● **Exercise aim**: Find and copy each line of the data that includes "launched".

Items listed in a dataset:
***
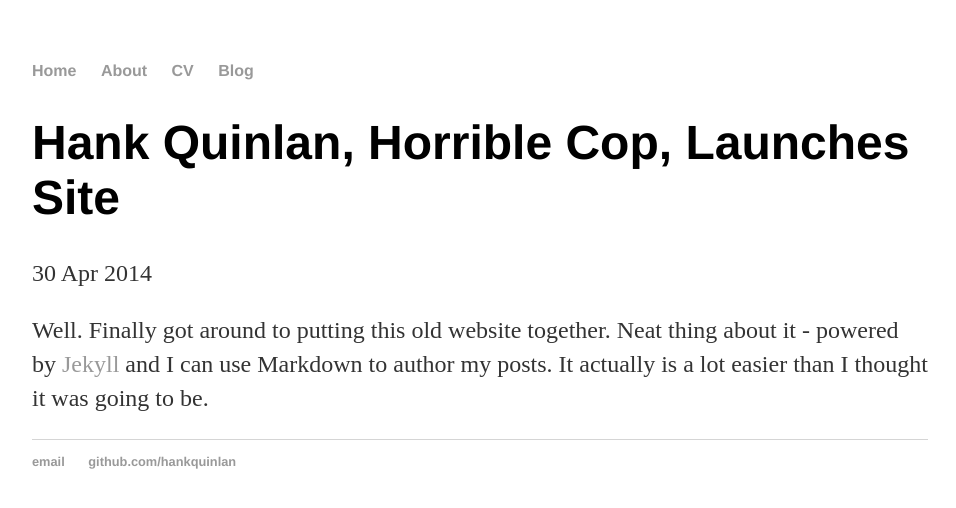
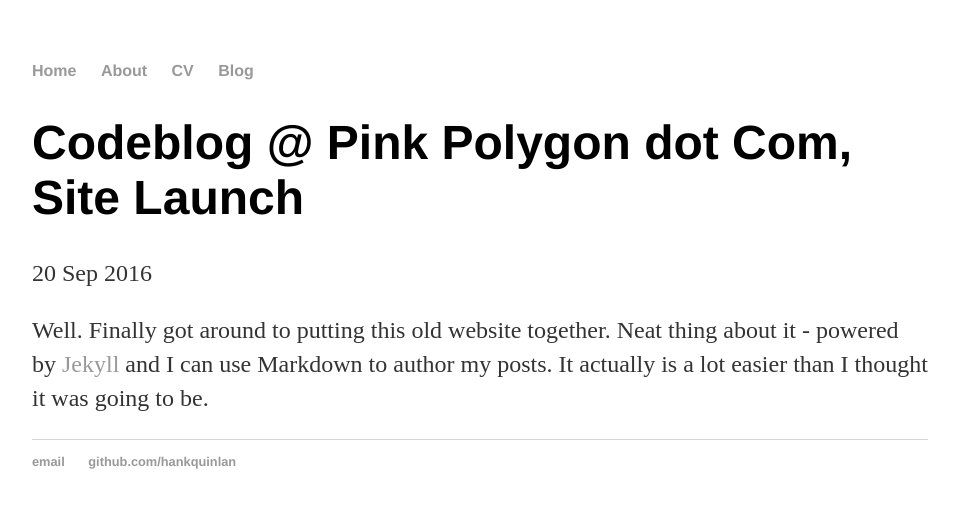
Before and after one commit to xpat/xpat.github.io, a Jekyll site: the page built from _posts/2014-09-20-codeblog-site-launched.md, in a window 1280 px wide. Shown: the top 508 px of the page, without its empty margins (160-1116 px from the left). Built offline with Jekyll 4.4.1, drawn with Linux system fonts in a browser that asks for light colours.

Commit message:
Update and rename 2014-04-30-hank-quinlan-site-launched.md to 2014-09-20-codeblog-site-launched.md

```diff
--- a/_posts/2014-04-30-hank-quinlan-site-launched.md
+++ b/_posts/2014-09-20-codeblog-site-launched.md
@@ -1,7 +1,7 @@
 ---
 layout: post
-title: "Hank Quinlan, Horrible Cop, Launches Site"
-date: 2014-04-30
+title: "Codeblog @ Pink Polygon dot Com, Site Launch"
+date: 2016-09-20
 ---
 
 Well. Finally got around to putting this old website together. Neat thing about it - powered by [Jekyll](http://jekyllrb.com) and I can use Markdown to author my posts. It actually is a lot easier than I thought it was going to be.
```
***
● **Response to the exercise**:
Before and after one commit to xpat/xpat.github.io, a Jekyll site: the page built from _posts/2014-09-20-codeblog-site-launched.md, in a window 1280 px wide. Shown: the top 508 px of the page, without its empty margins (160-1116 px from the left). Built offline with Jekyll 4.4.1, drawn with Linux system fonts in a browser that asks for light colours.
Update and rename 2014-04-30-hank-quinlan-site-launched.md to 2014-09-20-codeblog-site-launched.md
--- a/_posts/2014-04-30-hank-quinlan-site-launched.md
+++ b/_posts/2014-09-20-codeblog-site-launched.md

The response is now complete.